    Hugh,
    I’m wondering about the extent to which the state fits in to the definition of culture. I still need to read Niehbur, so I’m not sure of his definition.
    While the Anabaptists tend toward a separatist approach to all culture, the Reformed position tends to attempt a redemption of the state along with culture.
    The question arises: is the state an essential element of culture? And if so, is it redeemable?
    I’ll answer the second question first. No. Jesus does not redeem the state, he is the un-state. Mark Van Steenwyk will soon have a short primer on Christian Anarchism published in which he demonstrates Jesus as the un-king. I think his economics requires correction, but his theology is sound. To make your point more strongly you should place it in relation to Yoder rather than Simons, though Boyd and Van Steewyk also like Ellul whom I have not read much of yet.
    But the second point is moot if the first does not hold, and it does not. The state in no way contributes to culture. The state is destructive of culture, constraining of culture, controlling and manipulative. Culture emerges spontaneously from among the actions of individuals. That is, it is a market-like phenomenon, not a political-like phenomenon. Sometimes cultural patterns emerge which some of us do not like. We reinforce or discourage these patterns by our participation or engagement with those patterns. Sometimes it is best to ignore them altogether.

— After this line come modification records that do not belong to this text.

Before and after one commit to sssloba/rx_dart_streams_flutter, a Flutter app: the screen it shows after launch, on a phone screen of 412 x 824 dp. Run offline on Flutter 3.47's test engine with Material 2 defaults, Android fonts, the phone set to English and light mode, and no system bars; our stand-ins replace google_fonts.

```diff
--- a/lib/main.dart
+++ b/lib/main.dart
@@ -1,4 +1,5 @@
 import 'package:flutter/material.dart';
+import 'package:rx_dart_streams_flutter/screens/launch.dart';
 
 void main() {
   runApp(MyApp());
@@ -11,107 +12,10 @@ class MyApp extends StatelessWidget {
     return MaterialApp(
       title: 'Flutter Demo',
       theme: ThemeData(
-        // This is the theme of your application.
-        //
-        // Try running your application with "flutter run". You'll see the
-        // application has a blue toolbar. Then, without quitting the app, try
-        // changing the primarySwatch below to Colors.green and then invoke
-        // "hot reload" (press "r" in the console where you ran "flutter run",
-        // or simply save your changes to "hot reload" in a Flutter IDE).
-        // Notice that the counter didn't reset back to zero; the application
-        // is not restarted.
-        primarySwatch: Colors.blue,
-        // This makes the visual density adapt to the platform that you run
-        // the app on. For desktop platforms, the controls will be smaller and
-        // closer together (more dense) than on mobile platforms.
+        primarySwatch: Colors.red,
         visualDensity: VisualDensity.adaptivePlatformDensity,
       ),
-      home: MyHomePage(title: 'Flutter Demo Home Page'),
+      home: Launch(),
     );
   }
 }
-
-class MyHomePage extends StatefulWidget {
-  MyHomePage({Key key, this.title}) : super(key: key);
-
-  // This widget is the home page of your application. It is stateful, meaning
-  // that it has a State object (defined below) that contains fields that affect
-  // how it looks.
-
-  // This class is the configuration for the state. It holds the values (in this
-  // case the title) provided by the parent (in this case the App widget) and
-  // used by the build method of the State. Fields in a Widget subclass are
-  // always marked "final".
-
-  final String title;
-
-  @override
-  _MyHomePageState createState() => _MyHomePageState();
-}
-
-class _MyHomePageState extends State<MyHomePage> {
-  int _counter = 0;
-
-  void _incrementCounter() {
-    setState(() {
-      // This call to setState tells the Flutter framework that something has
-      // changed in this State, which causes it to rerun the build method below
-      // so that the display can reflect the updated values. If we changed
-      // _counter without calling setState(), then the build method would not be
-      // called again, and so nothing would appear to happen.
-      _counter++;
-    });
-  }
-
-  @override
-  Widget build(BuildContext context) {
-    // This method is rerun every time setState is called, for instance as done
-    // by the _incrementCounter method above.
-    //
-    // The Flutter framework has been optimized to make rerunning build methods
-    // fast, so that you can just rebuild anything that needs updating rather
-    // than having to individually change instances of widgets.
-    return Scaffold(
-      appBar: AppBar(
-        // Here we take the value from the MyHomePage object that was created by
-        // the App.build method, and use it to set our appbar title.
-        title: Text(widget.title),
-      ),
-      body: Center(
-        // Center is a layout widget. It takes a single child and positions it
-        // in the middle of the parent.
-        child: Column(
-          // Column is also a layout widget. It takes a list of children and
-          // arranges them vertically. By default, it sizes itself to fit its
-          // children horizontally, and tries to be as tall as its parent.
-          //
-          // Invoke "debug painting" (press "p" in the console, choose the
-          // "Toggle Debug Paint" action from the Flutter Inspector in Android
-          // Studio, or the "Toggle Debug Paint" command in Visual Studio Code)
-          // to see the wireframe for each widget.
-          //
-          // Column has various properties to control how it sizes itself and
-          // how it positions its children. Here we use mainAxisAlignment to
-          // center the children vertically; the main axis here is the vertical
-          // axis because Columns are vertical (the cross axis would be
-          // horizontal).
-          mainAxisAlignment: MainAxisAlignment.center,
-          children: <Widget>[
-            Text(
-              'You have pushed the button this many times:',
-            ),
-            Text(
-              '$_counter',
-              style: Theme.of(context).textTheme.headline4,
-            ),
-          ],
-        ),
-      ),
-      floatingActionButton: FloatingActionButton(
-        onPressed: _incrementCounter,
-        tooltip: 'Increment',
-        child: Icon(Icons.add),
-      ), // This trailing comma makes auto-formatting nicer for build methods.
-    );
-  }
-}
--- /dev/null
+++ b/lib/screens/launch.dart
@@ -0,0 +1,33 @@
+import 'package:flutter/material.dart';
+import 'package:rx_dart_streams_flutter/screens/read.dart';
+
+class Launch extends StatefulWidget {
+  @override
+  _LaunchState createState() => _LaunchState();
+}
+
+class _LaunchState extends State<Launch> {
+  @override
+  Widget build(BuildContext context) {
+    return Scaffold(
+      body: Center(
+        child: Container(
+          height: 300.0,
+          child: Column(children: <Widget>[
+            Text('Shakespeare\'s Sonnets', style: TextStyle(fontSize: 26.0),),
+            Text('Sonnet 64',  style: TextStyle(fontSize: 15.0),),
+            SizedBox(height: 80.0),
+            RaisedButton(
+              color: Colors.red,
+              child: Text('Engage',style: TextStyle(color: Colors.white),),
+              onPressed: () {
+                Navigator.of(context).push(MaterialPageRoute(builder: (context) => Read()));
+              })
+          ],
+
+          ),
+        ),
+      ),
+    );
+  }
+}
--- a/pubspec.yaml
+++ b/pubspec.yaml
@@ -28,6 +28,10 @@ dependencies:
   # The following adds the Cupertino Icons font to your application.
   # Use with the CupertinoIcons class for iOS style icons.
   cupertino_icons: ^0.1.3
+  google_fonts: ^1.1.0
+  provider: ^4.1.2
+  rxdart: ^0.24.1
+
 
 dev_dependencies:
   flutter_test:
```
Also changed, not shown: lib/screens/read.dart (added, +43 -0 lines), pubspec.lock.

    The appropriate strategy for cultural engagement will be a Spirit-led relational and sacrificial engagement with people at every place in their walk with God, the productive creation of prosperity of goods and ideas and beauty, and the pursuit of personal holiness and submission to Christ. There are errors in each of the traditions Neihbur catalogues. We are in a position to evaluate their fruits and synthesize what is useful from among them.
    The Nathanael Snow
    @jurisnaturalist